January 1 is one of the most noteworthy days in American history, marking President Abraham Lincoln’s decision to issue the Emancipation Proclamation.
On December 27, 1771, future Supreme Court Justice William Johnson, Jr., was born in South Carolina. Johnson has attracted a following among Court watchers over the years for his little-understood role as the first prominent dissenter in Supreme Court history.
On December 12, 2000, the Supreme Court ended a Florida vote recount in the presidential election contest between George W. Bush and Al Gore. The Court’s decision remains debated today.
On December 6, 1865, the 13th Amendment was ratified after the state of Georgia approved the amendment as it was proposed to the states by Congress. That act officially ended the practice of slavery in the United States.
Today marks the anniversary of Rosa Parks’ decision to sit down for her rights on a Montgomery, Alabama, bus, putting the effort to end segregation on a fast track.
On November 3, 1884, the United States Supreme Court issued one of its most controversial decisions, stating that American Indians who paid taxes didn’t have the right to vote in elections.
Abortion became a major focus for the first time on the Democratic presidential primary debate stage, when Senator Kamala Harris highlighted her plan for cracking down on states that unconstitutionally restrict abortion last Tuesday.
When we think about trial by jury in criminal cases, we all probably envision a 12-member jury that must reach a unanimous verdict to convict. But under a pair of Supreme Court cases from half a century ago, that is not actually a constitutional requirement.
On Monday, the first day of the new Supreme Court term, the Court heard argument in Kahler v. Kansas, a case that could generate an entirely new line of constitutional jurisprudence. The case revolves around the “insanity defense,” an ancient doctrine under which people who committed crimes because of their severe mental illness would not be held legally culpable.

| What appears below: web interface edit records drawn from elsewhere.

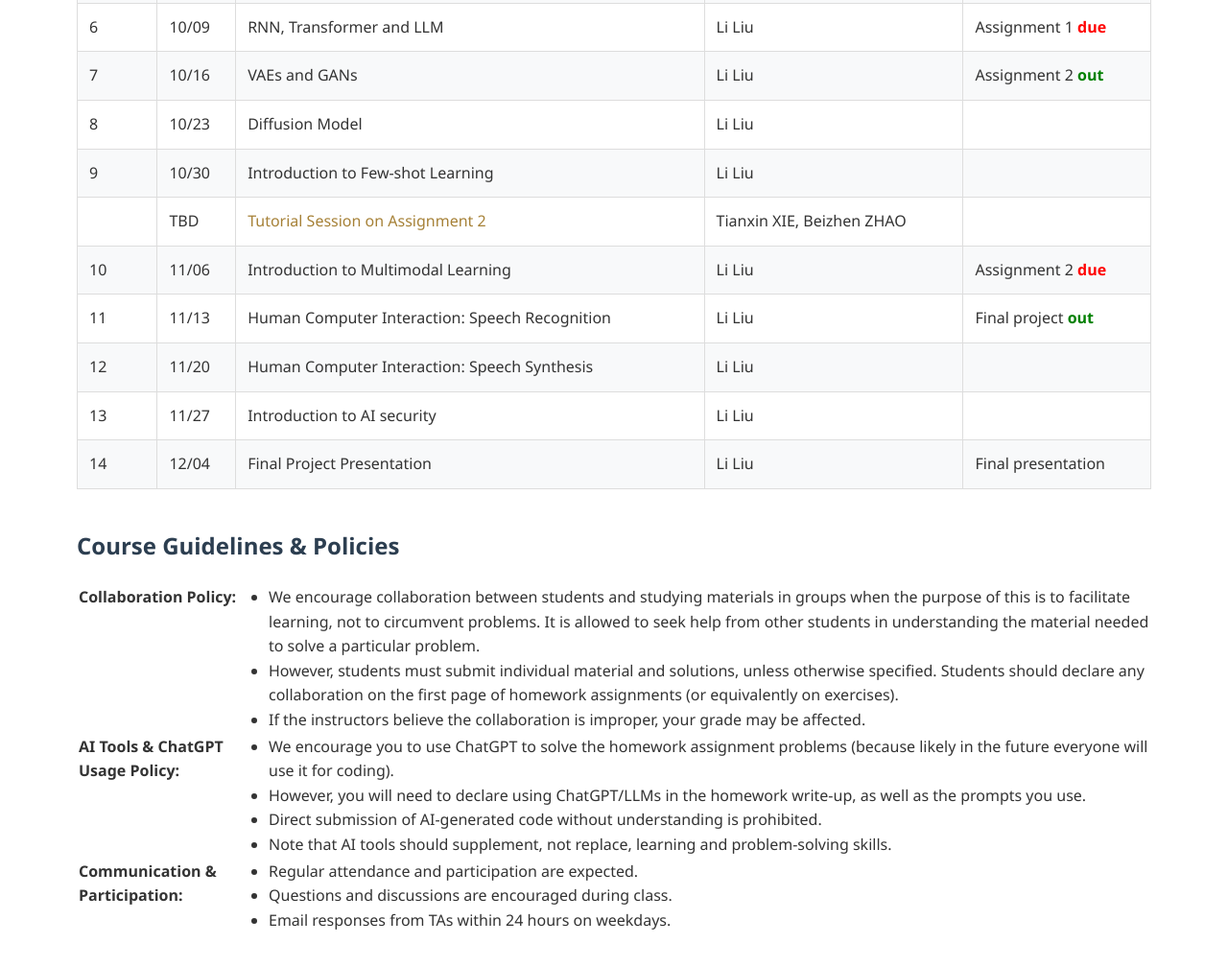
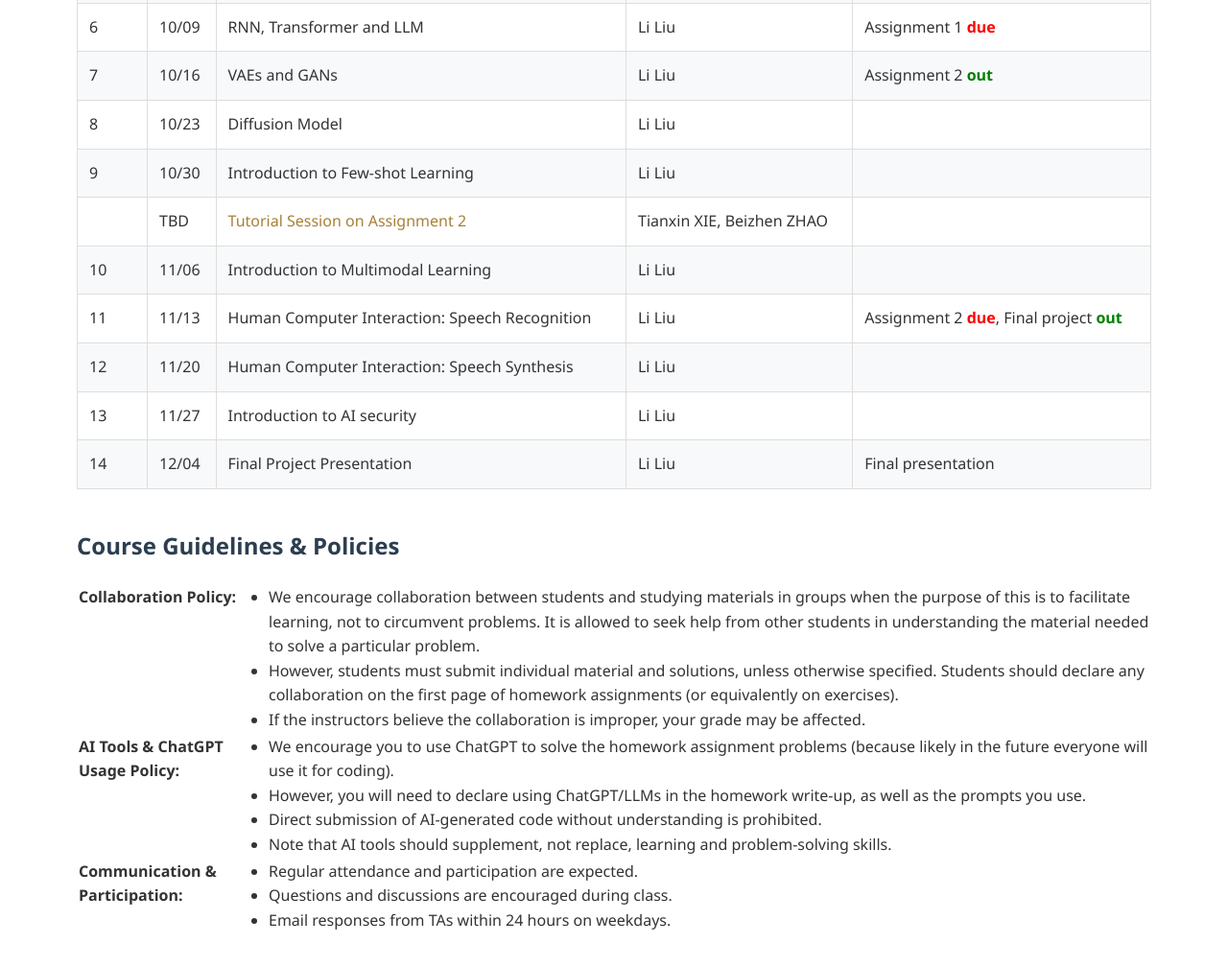
Before and after one commit to hkustgz-aiaa5032/fall2025, a plain HTML site: page index.html in a window 1280 px wide. Shown: the part 2003-3011 px from the top of the page at 96% size. Drawn offline with Linux system fonts and the light colour scheme.

Commit message:
Update index.html

```diff
--- a/index.html
+++ b/index.html
@@ -403,14 +403,14 @@
                     <td>11/06</td>
                     <td>Introduction to Multimodal Learning</td>
                     <td>Li Liu</td>
-                    <td>Assignment 2 <span style="color: red; font-weight: bold;">due</span></td>
+                    <td></td>
                 </tr>
                 <tr>
                     <td>11</td>
                     <td>11/13</td>
                     <td>Human Computer Interaction: Speech Recognition</td>
                     <td>Li Liu</td>
-                    <td>Final project <span style="color: green; font-weight: bold;">out</span></td>
+                    <td>Assignment 2 <span style="color: red; font-weight: bold;">due</span>, Final project <span style="color: green; font-weight: bold;">out</span></td>
                 </tr>
                 <tr>
                     <td>12</td>
```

On Tuesday, the Supreme Court will hear arguments in two major cases about Title VII and discrimination based on sexual orientation or gender identity.